Detected change data -
• • •

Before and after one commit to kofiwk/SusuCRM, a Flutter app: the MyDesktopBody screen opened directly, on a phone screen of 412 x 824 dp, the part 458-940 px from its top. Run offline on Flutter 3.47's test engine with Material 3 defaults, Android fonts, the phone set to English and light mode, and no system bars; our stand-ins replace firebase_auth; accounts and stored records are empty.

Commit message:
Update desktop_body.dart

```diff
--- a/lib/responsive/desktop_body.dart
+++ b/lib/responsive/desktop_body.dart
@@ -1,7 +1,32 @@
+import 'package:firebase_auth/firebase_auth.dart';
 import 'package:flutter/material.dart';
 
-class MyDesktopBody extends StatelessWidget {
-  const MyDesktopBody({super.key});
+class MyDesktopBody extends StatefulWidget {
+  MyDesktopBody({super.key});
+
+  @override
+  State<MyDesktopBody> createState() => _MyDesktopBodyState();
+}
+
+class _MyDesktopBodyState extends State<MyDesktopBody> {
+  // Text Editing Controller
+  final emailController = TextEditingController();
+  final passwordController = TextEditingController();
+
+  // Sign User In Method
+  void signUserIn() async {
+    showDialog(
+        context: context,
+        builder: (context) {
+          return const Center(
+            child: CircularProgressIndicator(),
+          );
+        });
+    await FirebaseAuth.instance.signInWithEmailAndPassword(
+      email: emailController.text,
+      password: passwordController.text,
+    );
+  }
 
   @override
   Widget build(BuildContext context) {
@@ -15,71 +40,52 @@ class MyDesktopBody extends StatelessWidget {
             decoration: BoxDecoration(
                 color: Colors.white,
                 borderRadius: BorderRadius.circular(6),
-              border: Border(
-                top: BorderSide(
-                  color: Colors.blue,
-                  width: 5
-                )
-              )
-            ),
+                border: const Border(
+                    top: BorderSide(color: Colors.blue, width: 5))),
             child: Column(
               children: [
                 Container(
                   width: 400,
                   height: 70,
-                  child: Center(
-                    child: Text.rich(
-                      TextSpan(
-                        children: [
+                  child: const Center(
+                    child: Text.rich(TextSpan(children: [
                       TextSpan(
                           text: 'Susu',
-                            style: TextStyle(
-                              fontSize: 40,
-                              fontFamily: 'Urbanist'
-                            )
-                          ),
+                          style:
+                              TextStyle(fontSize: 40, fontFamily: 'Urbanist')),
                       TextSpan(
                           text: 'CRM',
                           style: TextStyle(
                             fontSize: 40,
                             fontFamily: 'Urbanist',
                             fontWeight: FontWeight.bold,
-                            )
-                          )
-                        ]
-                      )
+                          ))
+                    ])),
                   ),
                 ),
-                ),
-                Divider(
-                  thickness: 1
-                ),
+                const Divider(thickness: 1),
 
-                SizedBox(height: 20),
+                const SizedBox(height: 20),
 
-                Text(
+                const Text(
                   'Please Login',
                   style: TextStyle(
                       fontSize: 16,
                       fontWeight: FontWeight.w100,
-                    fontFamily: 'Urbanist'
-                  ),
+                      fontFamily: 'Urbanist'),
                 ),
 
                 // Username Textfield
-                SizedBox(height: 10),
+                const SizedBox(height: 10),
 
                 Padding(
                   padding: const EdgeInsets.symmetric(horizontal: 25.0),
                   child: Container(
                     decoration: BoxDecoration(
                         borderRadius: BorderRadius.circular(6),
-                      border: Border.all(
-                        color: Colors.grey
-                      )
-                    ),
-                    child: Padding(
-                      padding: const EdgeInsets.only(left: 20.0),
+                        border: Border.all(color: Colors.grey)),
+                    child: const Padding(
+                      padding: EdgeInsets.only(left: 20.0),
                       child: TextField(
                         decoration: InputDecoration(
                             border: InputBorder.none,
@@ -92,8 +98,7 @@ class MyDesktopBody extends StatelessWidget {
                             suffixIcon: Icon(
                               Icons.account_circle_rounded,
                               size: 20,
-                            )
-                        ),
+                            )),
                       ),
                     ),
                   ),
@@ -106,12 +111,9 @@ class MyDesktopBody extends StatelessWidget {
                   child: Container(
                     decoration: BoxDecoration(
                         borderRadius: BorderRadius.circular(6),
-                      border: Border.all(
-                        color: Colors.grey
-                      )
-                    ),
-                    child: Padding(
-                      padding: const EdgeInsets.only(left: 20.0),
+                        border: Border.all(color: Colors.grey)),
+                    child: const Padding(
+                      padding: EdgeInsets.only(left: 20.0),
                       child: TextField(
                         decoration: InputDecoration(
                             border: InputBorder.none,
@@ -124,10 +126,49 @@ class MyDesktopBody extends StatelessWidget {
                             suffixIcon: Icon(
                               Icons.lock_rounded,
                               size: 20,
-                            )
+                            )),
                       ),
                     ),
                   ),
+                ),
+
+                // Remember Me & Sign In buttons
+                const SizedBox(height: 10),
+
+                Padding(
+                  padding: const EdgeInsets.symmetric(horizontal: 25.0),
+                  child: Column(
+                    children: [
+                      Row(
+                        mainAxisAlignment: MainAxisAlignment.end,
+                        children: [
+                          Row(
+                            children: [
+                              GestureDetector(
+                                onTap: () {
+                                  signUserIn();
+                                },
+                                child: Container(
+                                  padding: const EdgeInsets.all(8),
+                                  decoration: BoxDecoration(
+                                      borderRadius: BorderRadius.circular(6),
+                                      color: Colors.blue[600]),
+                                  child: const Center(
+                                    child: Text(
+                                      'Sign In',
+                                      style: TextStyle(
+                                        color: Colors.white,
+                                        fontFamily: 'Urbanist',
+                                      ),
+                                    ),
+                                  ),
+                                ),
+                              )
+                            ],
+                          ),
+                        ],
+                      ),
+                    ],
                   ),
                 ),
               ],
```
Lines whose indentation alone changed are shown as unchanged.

• • •

Work instruction - Set down each record again, exactly as written.

Task answer -
Before and after one commit to kofiwk/SusuCRM, a Flutter app: the MyDesktopBody screen opened directly, on a phone screen of 412 x 824 dp, the part 458-940 px from its top. Run offline on Flutter 3.47's test engine with Material 3 defaults, Android fonts, the phone set to English and light mode, and no system bars; our stand-ins replace firebase_auth; accounts and stored records are empty.

Commit message:
Update desktop_body.dart

```diff
--- a/lib/responsive/desktop_body.dart
+++ b/lib/responsive/desktop_body.dart
@@ -1,7 +1,32 @@
+import 'package:firebase_auth/firebase_auth.dart';
 import 'package:flutter/material.dart';
 
-class MyDesktopBody extends StatelessWidget {
-  const MyDesktopBody({super.key});
+class MyDesktopBody extends StatefulWidget {
+  MyDesktopBody({super.key});
+
+  @override
+  State<MyDesktopBody> createState() => _MyDesktopBodyState();
+}
+
+class _MyDesktopBodyState extends State<MyDesktopBody> {
+  // Text Editing Controller
+  final emailController = TextEditingController();
+  final passwordController = TextEditingController();
+
+  // Sign User In Method
+  void signUserIn() async {
+    showDialog(
+        context: context,
+        builder: (context) {
+          return const Center(
+            child: CircularProgressIndicator(),
+          );
+        });
+    await FirebaseAuth.instance.signInWithEmailAndPassword(
+      email: emailController.text,
+      password: passwordController.text,
+    );
+  }
 
   @override
   Widget build(BuildContext context) {
@@ -15,71 +40,52 @@ class MyDesktopBody extends StatelessWidget {
             decoration: BoxDecoration(
                 color: Colors.white,
                 borderRadius: BorderRadius.circular(6),
-              border: Border(
-                top: BorderSide(
-                  color: Colors.blue,
-                  width: 5
-                )
-              )
-            ),
+                border: const Border(
+                    top: BorderSide(color: Colors.blue, width: 5))),
             child: Column(
               children: [
                 Container(
                   width: 400,
                   height: 70,
-                  child: Center(
-                    child: Text.rich(
-                      TextSpan(
-                        children: [
+                  child: const Center(
+                    child: Text.rich(TextSpan(children: [
                       TextSpan(
                           text: 'Susu',
-                            style: TextStyle(
-                              fontSize: 40,
-                              fontFamily: 'Urbanist'
-                            )
-                          ),
+                          style:
+                              TextStyle(fontSize: 40, fontFamily: 'Urbanist')),
                       TextSpan(
                           text: 'CRM',
                           style: TextStyle(
                             fontSize: 40,
                             fontFamily: 'Urbanist',
                             fontWeight: FontWeight.bold,
-                            )
-                          )
-                        ]
-                      )
+                          ))
+                    ])),
                   ),
                 ),
-                ),
-                Divider(
-                  thickness: 1
-                ),
+                const Divider(thickness: 1),
 
-                SizedBox(height: 20),
+                const SizedBox(height: 20),
 
-                Text(
+                const Text(
                   'Please Login',
                   style: TextStyle(
                       fontSize: 16,
                       fontWeight: FontWeight.w100,
-                    fontFamily: 'Urbanist'
-                  ),
+                      fontFamily: 'Urbanist'),
                 ),
 
                 // Username Textfield
-                SizedBox(height: 10),
+                const SizedBox(height: 10),
 
                 Padding(
                   padding: const EdgeInsets.symmetric(horizontal: 25.0),
                   child: Container(
                     decoration: BoxDecoration(
                         borderRadius: BorderRadius.circular(6),
-                      border: Border.all(
-                        color: Colors.grey
-                      )
-                    ),
-                    child: Padding(
-                      padding: const EdgeInsets.only(left: 20.0),
+                        border: Border.all(color: Colors.grey)),
+                    child: const Padding(
+                      padding: EdgeInsets.only(left: 20.0),
                       child: TextField(
                         decoration: InputDecoration(
                             border: InputBorder.none,
@@ -92,8 +98,7 @@ class MyDesktopBody extends StatelessWidget {
                             suffixIcon: Icon(
                               Icons.account_circle_rounded,
                               size: 20,
-                            )
-                        ),
+                            )),
                       ),
                     ),
                   ),
@@ -106,12 +111,9 @@ class MyDesktopBody extends StatelessWidget {
                   child: Container(
                     decoration: BoxDecoration(
                         borderRadius: BorderRadius.circular(6),
-                      border: Border.all(
-                        color: Colors.grey
-                      )
-                    ),
-                    child: Padding(
-                      padding: const EdgeInsets.only(left: 20.0),
+                        border: Border.all(color: Colors.grey)),
+                    child: const Padding(
+                      padding: EdgeInsets.only(left: 20.0),
                       child: TextField(
                         decoration: InputDecoration(
                             border: InputBorder.none,
@@ -124,10 +126,49 @@ class MyDesktopBody extends StatelessWidget {
                             suffixIcon: Icon(
                               Icons.lock_rounded,
                               size: 20,
-                            )
+                            )),
                       ),
                     ),
                   ),
+                ),
+
+                // Remember Me & Sign In buttons
+                const SizedBox(height: 10),
+
+                Padding(
+                  padding: const EdgeInsets.symmetric(horizontal: 25.0),
+                  child: Column(
+                    children: [
+                      Row(
+                        mainAxisAlignment: MainAxisAlignment.end,
+                        children: [
+                          Row(
+                            children: [
+                              GestureDetector(
+                                onTap: () {
+                                  signUserIn();
+                                },
+                                child: Container(
+                                  padding: const EdgeInsets.all(8),
+                                  decoration: BoxDecoration(
+                                      borderRadius: BorderRadius.circular(6),
+                                      color: Colors.blue[600]),
+                                  child: const Center(
+                                    child: Text(
+                                      'Sign In',
+                                      style: TextStyle(
+                                        color: Colors.white,
+                                        fontFamily: 'Urbanist',
+                                      ),
+                                    ),
+                                  ),
+                                ),
+                              )
+                            ],
+                          ),
+                        ],
+                      ),
+                    ],
                   ),
                 ),
               ],
```
Lines whose indentation alone changed are shown as unchanged.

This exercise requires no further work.